Therapy dogs are our personal pets that have been trained and evaluated to provide comfort, and emotional support, bringing smiles and joy.

Definition of a Therapy Dog

Therapy Dogs are registered dogs that visit people in nursing homes, hospitals, assisted living facilities and other institutions in an effort to lift spirits. Therapy Dogs and their handlers share the dogs’ unconditional love with the people they visit. Therapy Dogs can enter any facility that allows therapy animals on their premises. This is not the same as a service dog (seeing eye for example) that can enter stores and restaurants. It has been determined that the petting of a dog can help to relieve stress and lower blood pressure.

A therapy dog reinforces its purpose with every visit it makes.

Therapy dog activities include

  • Visiting area hospital patients along with family members as well as patients in hospice
  • Provide respite to residents of nursing homes and assisted living facilities
  • Reading programs for children at libraries
  • Visits at schools to promote well-being and educate students about therapy dogs
  • De-stress days for college students during final exams
  • Visits to the airports providing destress for passengers
  • Present educational programs to local groups such as Brownies, Boy Scouts, Senior Citizens, church groups, etc.
  • Provide relief after natural disasters and traumatic events.
  • Participation in Pet Shows and Health Fairs

A therapy dog must

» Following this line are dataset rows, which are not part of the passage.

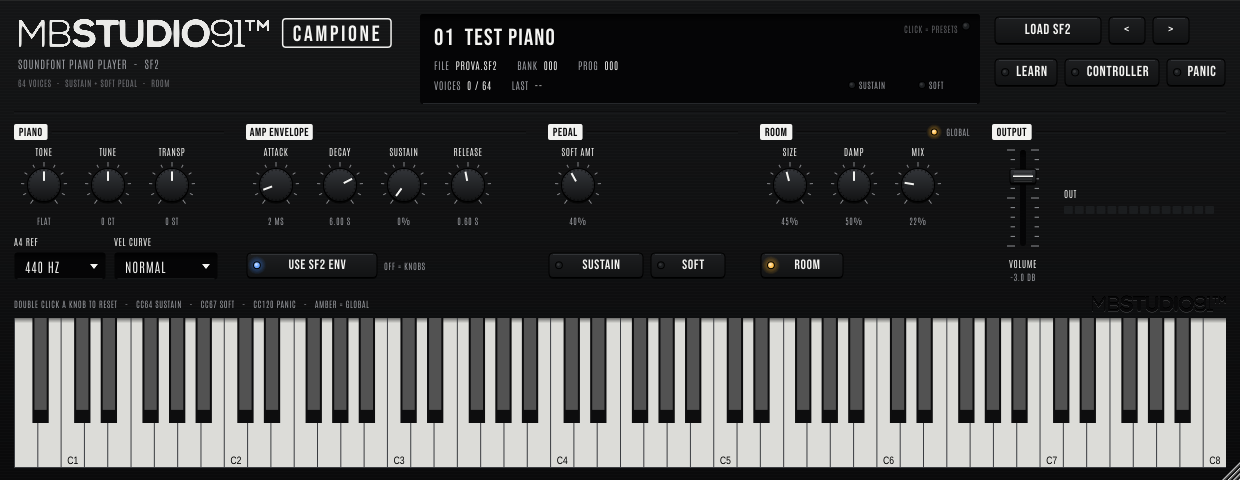
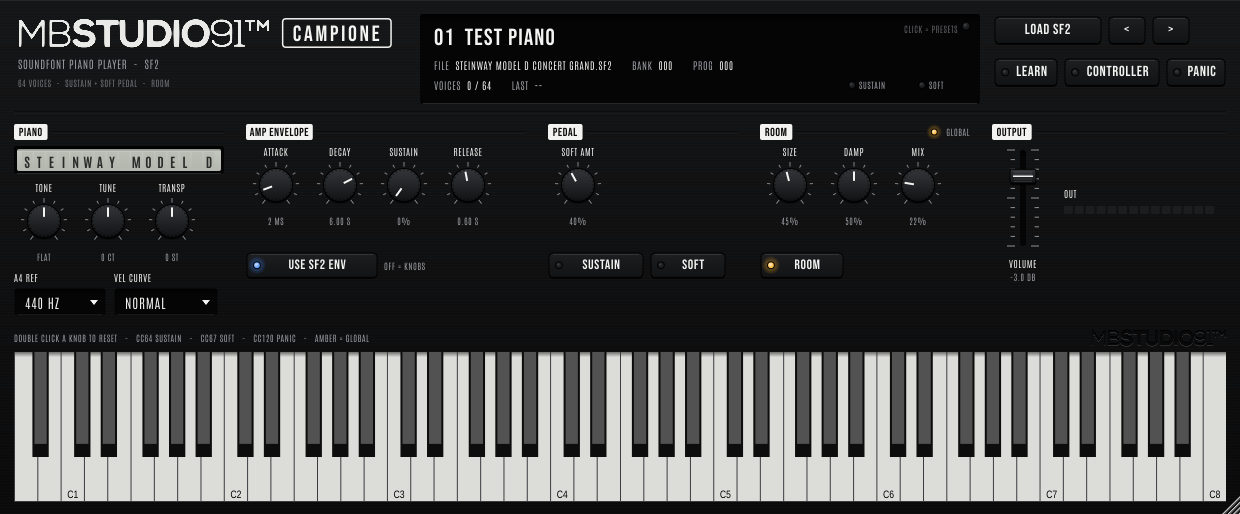
Display LCD col nome del SoundFont nella sezione PIANO; librerie per la prova su Linux
- vetro grigio chiaro, 16 celle, caratteri grigio scuro; i nomi più lunghi scorrono
  (fermo 1,5 s all'inizio, poi un carattere ogni 0,3 s)
- la sezione PIANO scende sotto il display, pannello 1240 x 514
- GitHub Actions: installa FreeType, Fontconfig e ALSA prima della prova del motore

Claude-Session: https://claude.ai/code/session_01WmqijEuPBkdoT6P6tGhM7M

diff --git a/Source/PluginEditor.cpp b/Source/PluginEditor.cpp
@@ -7,7 +7,10 @@ using namespace campione;
 namespace
 {
 constexpr int margin = 14, lineY = 112, chipY = 124, cellY = 144, cellH = 88, knobW = 60, step = 64;
-constexpr int row2LabelY = 236, row2Y = 252, row2H = 28, footerY = 296, keyboardY = 318;
+constexpr int row2LabelY = 236, row2Y = 252, row2H = 28, footerY = 330, keyboardY = 352;
+constexpr int lcdY = 146, lcdH = 28, pianoShift = 36;      // la sezione PIANO scende sotto il display LCD
+constexpr int pianoCellY = cellY + pianoShift, pianoRow2Y = row2Y + pianoShift;
+const juce::Colour lcdBg (0xffc3c6be), lcdCell (0xffb4b7ae), lcdInk (0xff2a2c2a);
 
 const char* noteName (int n)
 {
@@ -28,11 +31,11 @@ CampionePanel::CampionePanel (CampioneProcessor& p)
                  { "OUTPUT", {}, { 992, chipY, 234, 160 } } };
 
     // PIANO
-    add (Kind::knob, id::tone, "TONE").cell = { margin, cellY, knobW, cellH };
-    add (Kind::knob, id::tune, "TUNE").cell = { margin + step, cellY, knobW, cellH };
-    add (Kind::knob, id::transpose, "TRANSP").cell = { margin + 2 * step, cellY, knobW, cellH };
-    add (Kind::combo, id::a4ref, "A4 REF").cell = { margin, row2Y, 92, row2H };
-    add (Kind::combo, id::velCurve, "VEL CURVE").cell = { margin + 100, row2Y, 104, row2H };
+    add (Kind::knob, id::tone, "TONE").cell = { margin, pianoCellY, knobW, cellH };
+    add (Kind::knob, id::tune, "TUNE").cell = { margin + step, pianoCellY, knobW, cellH };
+    add (Kind::knob, id::transpose, "TRANSP").cell = { margin + 2 * step, pianoCellY, knobW, cellH };
+    add (Kind::combo, id::a4ref, "A4 REF").cell = { margin, pianoRow2Y, 92, row2H };
+    add (Kind::combo, id::velCurve, "VEL CURVE").cell = { margin + 100, pianoRow2Y, 104, row2H };
     // AMP ENVELOPE
     add (Kind::knob, id::attack, "ATTACK").cell = { 246, cellY, knobW, cellH };
     add (Kind::knob, id::decay, "DECAY").cell = { 246 + step, cellY, knobW, cellH };
@@ -89,7 +92,8 @@ CampionePanel::CampionePanel (CampioneProcessor& p)
     addAndMakeVisible (midiOverlay);     // per ultimo: sopra a tutto
 
     juce::Component::SafePointer<CampionePanel> safeThis (this);
-    proc.onSoundFontChanged = [safeThis] { juce::MessageManager::callAsync ([safeThis] { if (safeThis != nullptr) safeThis->repaint(); }); };
+    proc.onSoundFontChanged = [safeThis] { juce::MessageManager::callAsync ([safeThis] { if (safeThis != nullptr) { safeThis->updateLcd(); safeThis->repaint(); } }); };
+    updateLcd();
     setSize (baseW, baseH);
     startTimerHz (30);
 }
@@ -233,6 +237,7 @@ void CampionePanel::mouseDown (const juce::MouseEvent& e)
 void CampionePanel::resized()
 {
     displayArea = { 420, 14, 560, 90 };
+    lcdArea = { margin, lcdY, 210, lcdH };
     loadBtn.setBounds (994, 16, 108, 30);
     prevBtn.setBounds (1108, 16, 38, 30);
     nextBtn.setBounds (1152, 16, 38, 30);
@@ -354,6 +359,8 @@ void CampionePanel::paint (juce::Graphics& g)
         ui::paintEngravedLine (g, { a.getX() + cw + 4.f, a.getY() + 8.f }, { lineEnd, a.getY() + 8.f });
     }
 
+    paintLcd (g);
+
     // etichette e valori dei controlli
     for (auto& c : ctls)
     {
@@ -366,7 +373,7 @@ void CampionePanel::paint (juce::Graphics& g)
         }
         else if (c->kind == Kind::combo)
         {
-            ui::paintPrinted (g, { cell.getX(), (float) row2LabelY - 2.f, cell.getWidth() + 20.f, 14.f }, c->label, 12.f);
+            ui::paintPrinted (g, { cell.getX(), cell.getY() - (float) (row2Y - row2LabelY) - 2.f, cell.getWidth() + 20.f, 14.f }, c->label, 12.f);
         }
         else if (c->kind == Kind::fader)
         {
@@ -385,8 +392,63 @@ void CampionePanel::paint (juce::Graphics& g)
     ui::paintLogo (g, { (float) baseW - 260.f, (float) footerY, 246.f, 16.f }, false, ui::Imprint::debossed, juce::Justification::centredRight);
 }
 
+// ------------------------------------------------------------------------------------------------ display LCD
+void CampionePanel::updateLcd()
+{
+    juce::String t;
+    if (proc.lastError().isNotEmpty()) t = "ERROR - " + proc.lastError();
+    else if (proc.engine.isLoaded()) t = proc.engine.currentFile().getFileNameWithoutExtension();
+    else t = "NO SOUNDFONT";
+    t = t.toUpperCase().retainCharacters (" !\"#$%&'()*+,-./0123456789:;<=>?@ABCDEFGHIJKLMNOPQRSTUVWXYZ[]_");
+    if (t != lcdText) { lcdText = t; lcdOffset = 0; lcdTicks = 0; repaint (lcdArea); }
+}
+
+void CampionePanel::paintLcd (juce::Graphics& g)
+{
+    // cornice incassata, vetro grigio chiaro, 16 celle a matrice con i caratteri in grigio scuro
+    const auto outer = lcdArea.toFloat();
+    ui::paintRecess (g, outer);
+    const auto glass = outer.reduced (3.f);
+    g.setGradientFill (juce::ColourGradient (lcdBg.brighter (.06f), glass.getX(), glass.getY(), lcdBg.darker (.08f), glass.getX(), glass.getBottom(), false));
+    g.fillRoundedRectangle (glass, 2.f);
+    g.setColour (juce::Colours::black.withAlpha (.25f));
+    g.fillRect (glass.withHeight (1.5f));
+
+    const juce::String loop = lcdText.length() > lcdChars ? lcdText + "    " : lcdText;
+    const auto cells = glass.reduced (5.f, 3.f);
+    const float cw = cells.getWidth() / (float) lcdChars;
+    g.setFont (ui::Fonts::bold (17.f));
+    for (int i = 0; i < lcdChars; ++i)
+    {
+        const juce::Rectangle<float> c (cells.getX() + (float) i * cw, cells.getY(), cw - 1.5f, cells.getHeight());
+        g.setColour (lcdCell.withAlpha (.55f));
+        g.fillRect (c);
+        juce::juce_wchar ch = ' ';
+        if (loop.length() > lcdChars) ch = loop[(lcdOffset + i) % loop.length()];
+        else if (i < loop.length()) ch = loop[i];
+        if (ch != ' ')
+        {
+            g.setColour (lcdInk);
+            g.drawText (juce::String::charToString (ch), c.translated (0.f, 1.f), juce::Justification::centred, false);
+        }
+    }
+}
+
 void CampionePanel::timerCallback()
 {
+    updateLcd();
+    if (lcdText.length() > lcdChars)
+    {
+        // 1,5 s fermo all'inizio, poi un carattere ogni 0,3 s
+        ++lcdTicks;
+        const bool atStart = lcdOffset == 0;
+        if ((atStart && lcdTicks >= 45) || (! atStart && lcdTicks >= 9))
+        {
+            lcdTicks = 0;
+            lcdOffset = (lcdOffset + 1) % (lcdText.length() + 4);
+            repaint (lcdArea);
+        }
+    }
     meter.setLevel (std::pow (proc.outputLevel(), .5f));
     if (panicFlash > 0) --panicFlash;
     panicBtn.setToggleState (panicFlash > 0 && (panicFlash / 3) % 2 == 0, juce::dontSendNotification);

diff --git a/Source/PluginEditor.h b/Source/PluginEditor.h
@@ -17,7 +17,7 @@ public:
     bool isInterestedInFileDrag (const juce::StringArray&) override;
     void filesDropped (const juce::StringArray&, int, int) override;
 
-    static constexpr int baseW = 1240, baseH = 480;
+    static constexpr int baseW = 1240, baseH = 514;
 
 private:
     enum class Kind { knob, combo, toggle, fader };
@@ -45,7 +45,13 @@ private:
     mbstudio::midi::MidiControls midiButtons;
     mbstudio::midi::MidiLearnOverlay midiOverlay;
     std::unique_ptr<juce::FileChooser> chooser;
-    juce::Rectangle<int> displayArea;
+    juce::Rectangle<int> displayArea, lcdArea;
+    // display LCD della sezione PIANO: nome del SoundFont, 16 caratteri, scorre se è più lungo
+    static constexpr int lcdChars = 16;
+    juce::String lcdText;
+    int lcdOffset = 0, lcdTicks = 0;
+    void updateLcd();
+    void paintLcd (juce::Graphics&);
     juce::String touched, touchedValue;
     juce::uint32 touchedMs = 0;
     int panicFlash = 0;

diff --git a/README.md b/README.md
@@ -19,7 +19,7 @@ xattr -dr com.apple.quarantine ~/Library/Audio/Plug-Ins/VST3/"MBStudio91 Campion
 
 ## Come si usa
 
-Campione non contiene suoni: si carica un proprio file `.sf2` con **LOAD SF2** oppure trascinandolo sul pannello. Parte il preset banco 0 programma 0 (il pianoforte acustico nei SoundFont General MIDI), altrimenti il primo dell'elenco. Un clic sul display apre l'elenco dei preset, diviso per banco; `<` e `>` passano al precedente e al successivo. Il percorso del file e il preset vengono salvati nel progetto.
+Campione non contiene suoni: si carica un proprio file `.sf2` con **LOAD SF2** oppure trascinandolo sul pannello. Parte il preset banco 0 programma 0 (il pianoforte acustico nei SoundFont General MIDI), altrimenti il primo dell'elenco. Un clic sul display apre l'elenco dei preset, diviso per banco; `<` e `>` passano al precedente e al successivo. Il percorso del file e il preset vengono salvati nel progetto. Il display LCD sotto il titolo PIANO mostra il nome del file: se supera i 16 caratteri scorre.
 
 | Sezione | Controlli |
 |---|---|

  • Be at least one year of age
  • If dog is a rescue, it must be owned for at least 6months
  • Be good around other dogs
  • Listen to their handlers
  • Allow strangers to approach and/or pet
  • Be under control by handler at all times
  • Walk on a leash without pulling
  • Tolerate strange noises and smells
  • Not be afraid of medical equipment
  • Not be afraid of people walking unsteadily
  • Be current on all vaccines required by Alliance of Therapy Dogs
  • Have a negative fecal test every 12 months
  • Be clean and well groomed and have trimmed nails

Any dog of any breed or mix of breeds with these qualifications is a good candidate to be a therapy dog.
See Getting Started for more information on getting involved with your dog.